At this stage, no serious observer of events in
Beyond the DNA, those of us without medical knowledge must rely on the experts. Fortunately, a new and comprehensive site has recently appeared. Forensics Talk is the work of Kathleen Eckelt, a certified Forensic Nurse Examiner with over 30 years of clinical nursing experience. She’s also president of Harford Medlegal Consulting, which specializes on issues relating to forensic nurses.
1.) The accuser’s injuries are inconsistent with the attack that she described.
The accuser alleged a violent, 30-minute, gang rape, in which she was kicked and hit; and in which she scratched her attackers. Eckelt
Finally, Eckelt all but dismisses insinuations that the accuser might have been given a date rape drug. She reports, “Although each person can react differently to any drug, the amnesia produced by these drugs is pretty acute. It’s not usually a matter of a person's memory just being a bit fuzzy. It’s usually a matter of not remembering anything at all past that first drink.” The accuser, of course, alleged no such thing.
I wonder how many experienced SANE nurses New York Times reporter Duff Wilson spoke to before publishing a front-page article implying that diffuse edema is consistent with blunt force trauma and a date rape drug could have been used?
2.) Sgt. Mark Gottlieb’s “notes” lack procedural credibility.
The Times has reported that Gottlieb produced a typed set of notes, many months after the fact, that were not corroborated by any contemporaneous handwritten notes. The many inconsistencies between Gottlieb’s document and the pre-existing case file included his recapitulation of an alleged conversation with Levicy on March 21, in which Levicy allegedly described the accuser’s injuries in terms far more severe than she documented in her report.
According to Eckelt, if Gottlieb’s notes are true, then Levicy was negligent. “Everything is supposed to be documented,” she notes, “at the time of the exam. Now I've had detectives call me up and ask questions. However, it’s usually been during, or right after, the exam and the answers to questions about any evidence or trauma is already in the chart. I always document it as I observe it.” Indeed, “in the medical field, whether written by physicians, nurses, physical therapists, or nursing technicians, the standard protocols for our documentation are all the same.
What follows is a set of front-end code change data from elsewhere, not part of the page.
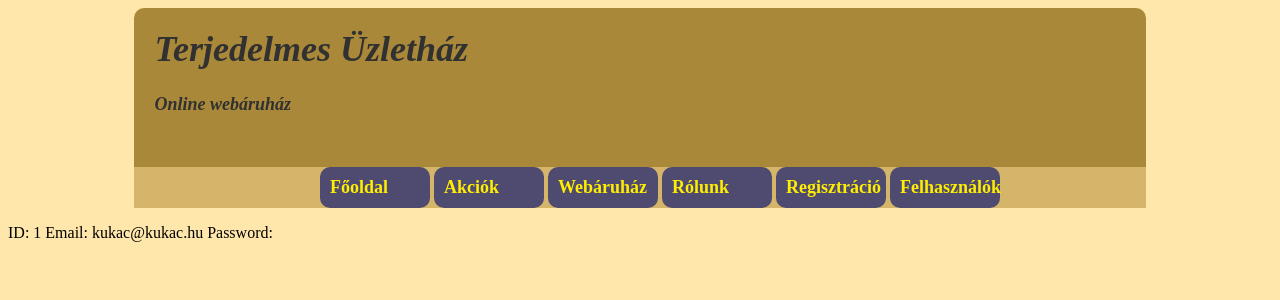
After one commit to Lisaa01/Web, a Flask app: page /view in a window 1280 px wide. The commit adds this page. Shown: the top 300 px of the page. Run offline with Flask 2, Linux system fonts and the light colour scheme; data comes from the database, SQL or seed files in the repository; both versions use the stored data as it was after the commit.

Commit message:
Tessék, adatbáziska :)

```diff
--- a/run.py
+++ b/run.py
@@ -1,21 +1,61 @@
-from flask import Flask, url_for, redirect, render_template, request
-from data import users
+from flask import Flask, url_for, redirect, render_template, request, flash, session
+from datetime import timedelta
+from flask_sqlalchemy import SQLAlchemy
 
 app = Flask(__name__)
+app.secret_key = 'hello'
+app.config['SQLALCHEMY_DATABASE_URI'] = 'sqlite:///users.sqlite3'
+app.config['SQLALCHEMY_TRACK_MODIFICATIONS'] = False
+app.permanent_session_lifetime = timedelta(minutes=5)
+
+db = SQLAlchemy(app)
+
+
+class users(db.Model):
+    _id = db.Column('id', db.Integer, primary_key=True)
+    email = db.Column(db.String(100))
+    password = db.Column(db.String(100))
+
+    def __init__(self, email, password):
+        self.email = email
+        self.password = password
+
 
 @app.route("/")
 def index():
     return render_template("index.html")
 
-@app.route("/register", methods=["GET", "POST"])
+@app.route('/view')
+def view():
+    return render_template('view.html', values=users.query.all())
+
+@app.route("/reg", methods=["GET", "POST"])
 def register():
     if request.method == "POST":
-        email = request.form.get('email')
-        password = request.form.get('password')
-        users.append({'email': email, 'password': password})
-        return render_template("index.html")
-    return render_template("reg.html")
+        session.permanent = True
+        email = request.form['email']
+        session['email'] = email
+        found_email = users.query.filter_by(email=email).first()
+
+        if found_email:
+            session['password'] = found_email.password
+
+        else:
+            usr = users(email, '')
+            db.session.add(usr)
+            db.session.commit()
+
+        flash('User Saved!')
+        return redirect(url_for('index'))
+
+    else:
+        if 'email' in session:
+            flash('User alredy saved!')
+            return redirect(url_for('index'))
+        return render_template("reg.html")
 # Tesztet tesztelni jó!
 
 if __name__ == '__main__':
+    with app.app_context():
+        db.create_all()
     app.run(debug=True)
--- a/templates/index.html
+++ b/templates/index.html
@@ -5,7 +5,7 @@
     <meta http-equiv="X-UA-Compatible" content="IE=edge">
     <meta name="viewport" content="width=device-width, initial-scale=1.0">
     <link rel="stylesheet" href="static/style.css">
-    <title>Webshop</title>
+    <title>{% block title %} Webshop {% endblock %}</title>
 </head>
 <body>
     <header>
@@ -16,17 +16,18 @@
 
     <nav class="navbar">
         <ul class="navbar">
-            <li class="navbar"><a class="navbar" href="/index.html">Főoldal</a></li>
-            <li class="navbar"><a class="navbar" href="/index.html">Akciók</a></li>
-            <li class="navbar"><a class="navbar" href="/index.html">Webáruház</a></li>
-            <li class="navbar"><a class="navbar" href="/index.html">Rólunk</a></li>
-            <li class="navbar"><a class="navbar" href="/reg.html">Regisztráció</a></li>
+            <li class="navbar"><a class="navbar" href="/">Főoldal</a></li>
+            <li class="navbar"><a class="navbar" href="/">Akciók</a></li>
+            <li class="navbar"><a class="navbar" href="/">Webáruház</a></li>
+            <li class="navbar"><a class="navbar" href="/">Rólunk</a></li>
+            <li class="navbar"><a class="navbar" href="/reg">Regisztráció</a></li>
+            <li class="navbar"><a class="navbar" href="/view">Felhasználók</a></li>
         </ul>
     </nav>
 
     </header>
-
-
+    {% block content%}
+    {% endblock %}
 
 
 
--- /dev/null
+++ b/templates/view.html
@@ -0,0 +1,7 @@
+{% extends "index.html" %}
+{% block title %}View all users{% endblock %}
+{% block content %}
+  {% for item in values %}
+    <p>ID: {{item._id}} Email: {{item.email}} Password: {{item.password}}</p>
+  {% endfor %}
+{% endblock %}
```
Also changed, not shown: templates/reg.html (+16 -18 lines), instance/users.sqlite3 (added).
We’ve all been taught that, according to the courts, ‘If it’s not written, it’s not done.”
Eckelt has other reasons for suspecting that Gottlieb’s reminisces are fictional. Indeed, the sergeant has a reputation in
After reading of Gottlieb’s version of events, Eckelt writes,
I was just floored with that statement and really question it. The standard protocol for sexual assault victims is to provide a private room, preferably locked, in which to do the exam . . . We do not have hospital personnel walking in and out of the room during an examination. That simply isn’t done. We maintain strict privacy for our patients and control over all evidence. Once an exam is finished, we call security and have the evidence locked up until the detective can pick it up. Never would we allow someone, especially a male, to just walk in to get supplies or anything else and I can’t imagine any other SANE nurse allowing it either.
In any case, Eckelt argues that “standard protocol” dictates a SANE nurse-in-training—like Tara Levicy in this instance—“must have another experienced SANE nurse, or a physician, in the room with her during the whole exam, so that she can be evaluated and later certified to perform exams on her own.” Moreover, this observation must be documented: “the supervising SANE nurse’s (or physician’s) name should have been written on the standardized examination form. If there is no name written there, then that means there was no one supervising the new SANE nurse ‘in training.’”
Who supervised Levicy during an examination that Gottlieb’s notes describe as having lasted several hours?
At this stage, I suppose no one should be surprised that the procedural irregularities in this case dated from its inception.